When the calligrapher finishes creating your artwork, it is taken to my art mounting workshop in Beijing where a wall scroll is made by hand from a combination of silk, rice paper, and wood.
After we create your wall scroll, it takes at least two weeks for air mail delivery from Beijing to you.

Allow a few weeks for delivery. Rush service speeds it up by a week or two for $10!

When you select your calligraphy, you'll be taken to another page where you can choose various custom options.


A nice Chinese calligraphy wall scroll

The wall scroll that Sandy is holding in this picture is a "large size"
single-character wall scroll.
We also offer custom wall scrolls in small, medium, and an even-larger jumbo size.

A professional Chinese Calligrapher

Professional calligraphers are getting to be hard to find these days.
Instead of drawing characters by hand, the new generation in China merely type roman letters into their computer keyboards and pick the character that they want from a list that pops up.

There is some fear that true Chinese calligraphy may become a lost art in the coming years. Many art institutes in China are now promoting calligraphy programs in hopes of keeping this unique form of art alive.

Trying to learn Chinese calligrapher - a futile effort

Even with the teachings of a top-ranked calligrapher in China, my calligraphy will never be good enough to sell. I will leave that to the experts.

A high-ranked Chinese master calligrapher that I met in Zhongwei

The same calligrapher who gave me those lessons also attracted a crowd of thousands and a TV crew as he created characters over 6-feet high. He happens to be ranked as one of the top 100 calligraphers in all of China.

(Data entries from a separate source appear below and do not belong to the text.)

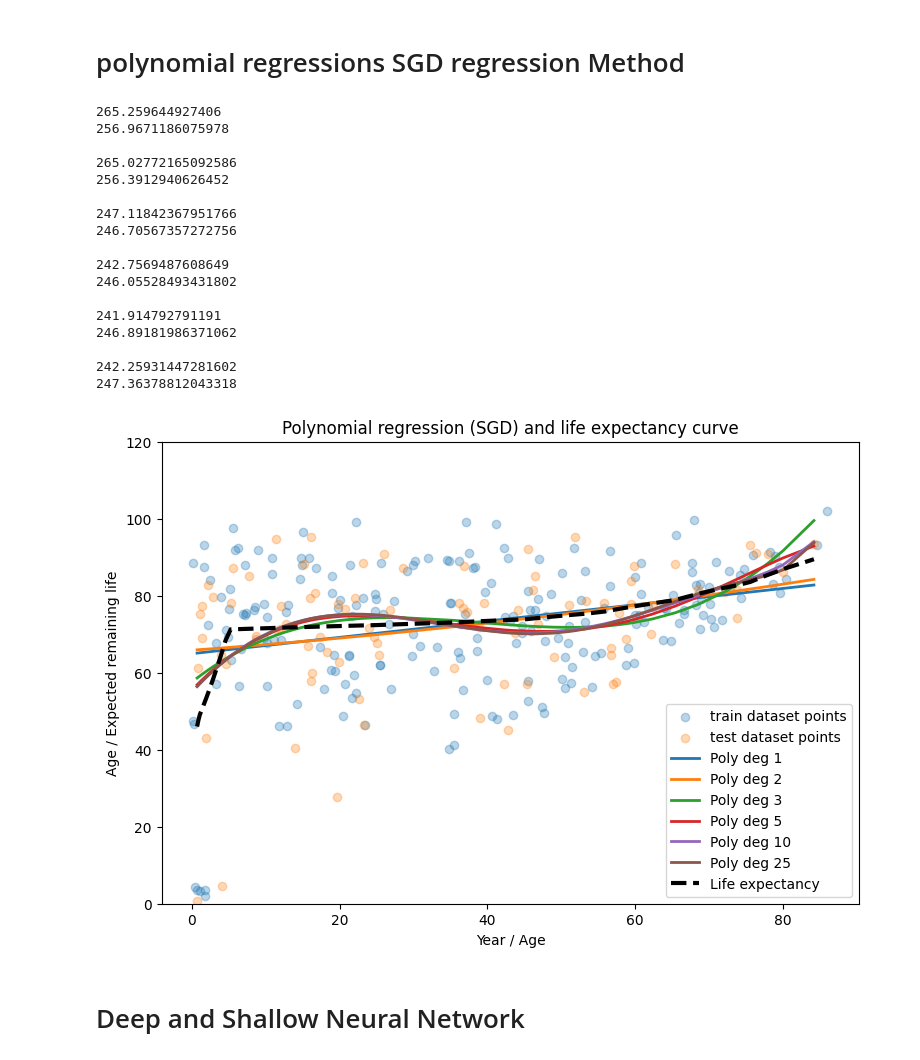
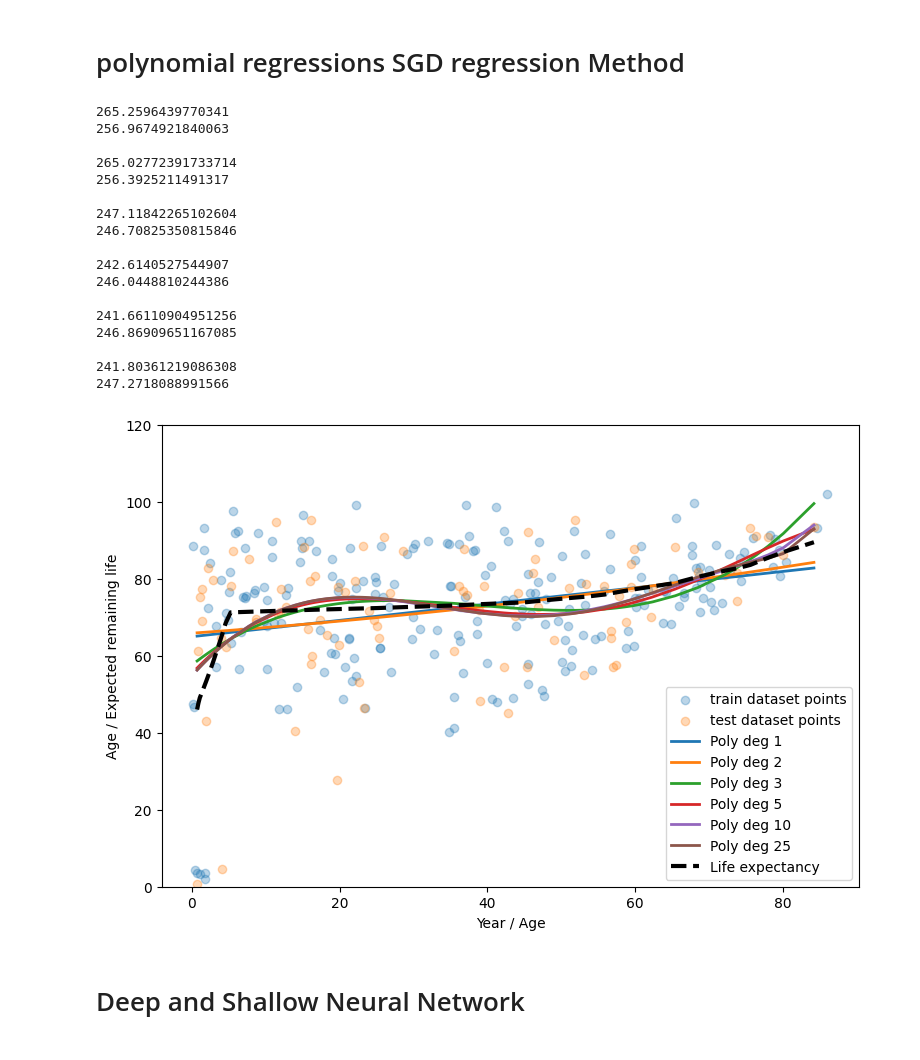
Before and after one commit to Pietro-Gavazzi/TFE, a Jupyter notebook: Toy_problem.ipynb, the cells around one changed output. Drawn from its saved outputs; the diff is of its cells as text; code cells hidden in the pictures.

```diff
--- a/Toy_problem.ipynb
+++ b/Toy_problem.ipynb
@@ -142,15 +142,38 @@ x_plot = np.sort(X_test.copy().T[0])
 # %% [markdown]
 # First Model
 # %%
-model = Pipeline([
-    ("linreg",  LinearRegression(fit_intercept=True))
-])
+
+# Training step
+model = LinearRegression(fit_intercept=True)
+
+
 
 model.fit(X_train, y_train)
-train_error = np.mean((y_train - model.predict(X_train))**2)
-print(train_error)
-train_error = np.mean((y_test - model.predict(X_test))**2)
-print(train_error)
+train_error = (y_train - model.predict(X_train))**2
+mean_train_error = np.mean(train_error)
+print(mean_train_error)
+
+
+#test step
+
+
+
+test_error  = (y_test - model.predict(X_test))**2
+mean_test_error = np.mean(test_error)
+print(mean_test_error)
+
+
+# print(model.predict([ [0]]))
+# print(model.predict([[105]]))
+
+
+# alpha = 0.05
+# a = 0
+# b = 7603.84
+# M = len(y_test)
+# epsilon = (b-a)*np.sqrt((np.log(2/alpha))/(2*M))
+# print(epsilon)
+
 
 
 plt.figure(figsize=(9, 6))
@@ -159,7 +182,7 @@ plt.scatter(X_train, y_train,  alpha=0.3, label = "train dataset points")
 plt.scatter(X_test, y_test,  alpha=0.3, label = "test dataset points")
 
 y_plot = model.predict(x_plot.reshape(-1, 1))
-plt.plot(x_plot, y_plot, linewidth=2, label=f"OLS")
+plt.plot(x_plot, y_plot, linewidth=2, label=f"OLS regressor")
 
 # life expectancy curve
 plt.plot(
@@ -175,7 +198,7 @@ plt.ylim(0, 120)
 # ------------------ plot formatting ------------------
 plt.xlabel("Year / Current age")
 plt.ylabel("Year / Death age")
-plt.title("Ordinary Least Squares on training data and life expectancy curve")
+# plt.title("Ordinary Least Squares on training data and life expectancy curve")
 plt.legend()
 plt.show()
 # %% [output]
@@ -268,7 +292,7 @@ for degree in degree_list:
         ("scaler", StandardScaler()),
         ("sgd", SGDRegressor(
             loss="squared_error",
-            max_iter=500000,
+            max_iter=5000000,
             tol=None,
             random_state=42,
             fit_intercept=True
@@ -284,20 +308,20 @@ for degree in degree_list:
     print()
     sgd_model_list.append(model)
 # %% [output]
-265.259644927406
-256.9671186075978
+265.2596439770341
+256.9674921840063
 
-265.02772165092586
-256.3912940626452
+265.02772391733714
+256.3925211491317
 
-247.11842367951766
-246.70567357272756
+247.11842265102604
+246.70825350815846
 
-242.7569487608649
-246.05528493431802
+242.6140527544907
+246.0448810244386
 
-241.914792791191
-246.89181986371062
+241.66110904951256
+246.86909651167085
 
-242.25931447281602
-247.36378812043318
+241.80361219086308
+247.2718088991566
@@ -304,32 +349,32 @@ for degree in degree_list:
 # %%
 plt.figure(figsize=(9, 6))
 
 plt.scatter(X_train, y_train,  alpha=0.3, label = "train dataset points")
 plt.scatter(X_test, y_test,  alpha=0.3, label = "test dataset points")
 
 for degree, model in zip(degree_list, sgd_model_list):
     y_plot = model.predict(x_plot.reshape(-1, 1))
     plt.plot(x_plot, y_plot, linewidth=2, label=f"Poly deg {degree}")
 
 # life expectancy curve
 plt.plot(
     x_plot,
     [life_exp[i]for i in x_plot],
     linewidth=3,
     linestyle="--",
     label="Life expectancy",
     color='black'
 )
 
 plt.ylim(0, 120)
 # ------------------ plot formatting ------------------
 plt.xlabel("Year / Age")
 plt.ylabel("Age / Expected remaining life")
-plt.title("Polynomial regression (SGD) and life expectancy curve")
+# plt.title("Polynomial regression (SGD) and life expectancy curve")
 plt.legend()
 plt.show()
 # %% [output]
-[figure, old version]
+[figure, new version]
 # %% [markdown]
 # Deep and Shallow Neural Network
 # %%
```
Also changed, not shown: parts of 7 cells of this notebook, 4 other files.
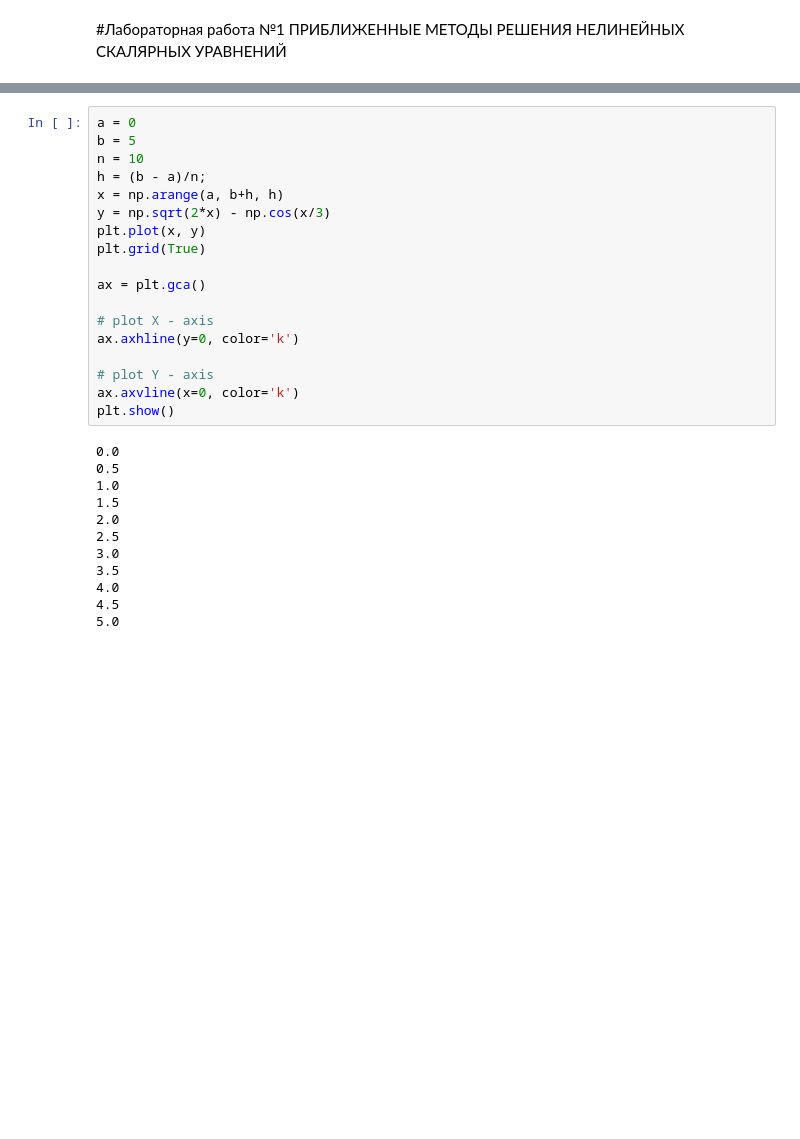
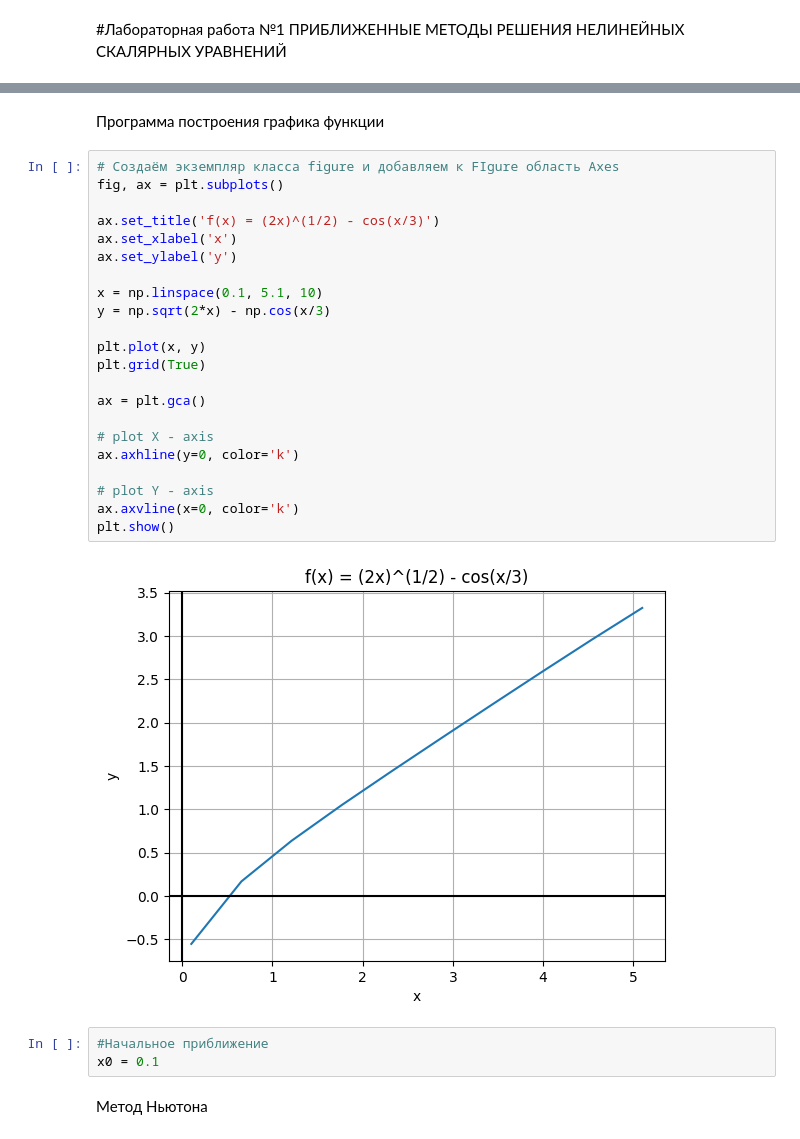
Before and after one commit to JamesBorned/learning-numerical-methods, a Jupyter notebook: ApproximateMethods_NonlinearEquations.ipynb, the cells around one changed output, grey strips where cells are left out. Saved outputs shown, nothing was run; the diff lists cells and outputs as text; blank space fills up the shorter version.

```diff
--- a/ApproximateMethods_NonlinearEquations.ipynb
+++ b/ApproximateMethods_NonlinearEquations.ipynb
@@ -11,30 +71,31 @@ import matplotlib.pyplot as plt
+# %% [markdown]
+Программа построения графика функции
 # %%
-a = 0
-b = 5
-n = 10
-h = (b - a)/n;
-x = np.arange(a, b+h, h)
+# Создаём экземпляр класса figure и добавляем к FIgure область Axes
+fig, ax = plt.subplots()
+
+ax.set_title('f(x) = (2x)^(1/2) - cos(x/3)')
+ax.set_xlabel('x')
+ax.set_ylabel('y')
+
+x = np.linspace(0.1, 5.1, 10)
 y = np.sqrt(2*x) - np.cos(x/3)
+
 plt.plot(x, y)
 plt.grid(True)
 
 ax = plt.gca()
 
 # plot X - axis
 ax.axhline(y=0, color='k')
 
 # plot Y - axis
 ax.axvline(x=0, color='k')
 plt.show()
 # %% [output]
-0.0
-0.5
-1.0
-1.5
-2.0
-2.5
-3.0
-3.5
-4.0
-4.5
-5.0
+[figure, added]
+# %%
+#Начальное приближение
+x0 = 0.1
+# %% [markdown]
+Метод Ньютона
```
Also changed, not shown: parts of 11 cells of this notebook.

He is also one of very few that would actually attempt such a feat.


Check out my lists of Japanese Kanji Calligraphy Wall Scrolls and Old Korean Hanja Calligraphy Wall Scrolls.

Some people may refer to this entry as Kick-Boxing Kanji, Kick-Boxing Characters, Kick-Boxing in Mandarin Chinese, Kick-Boxing Characters, Kick-Boxing in Chinese Writing, Kick-Boxing in Japanese Writing, Kick-Boxing in Asian Writing, Kick-Boxing Ideograms, Chinese Kick-Boxing symbols, Kick-Boxing Hieroglyphics, Kick-Boxing Glyphs, Kick-Boxing in Chinese Letters, Kick-Boxing Hanzi, Kick-Boxing in Japanese Kanji, Kick-Boxing Pictograms, Kick-Boxing in the Chinese Written-Language, or Kick-Boxing in the Japanese Written-Language.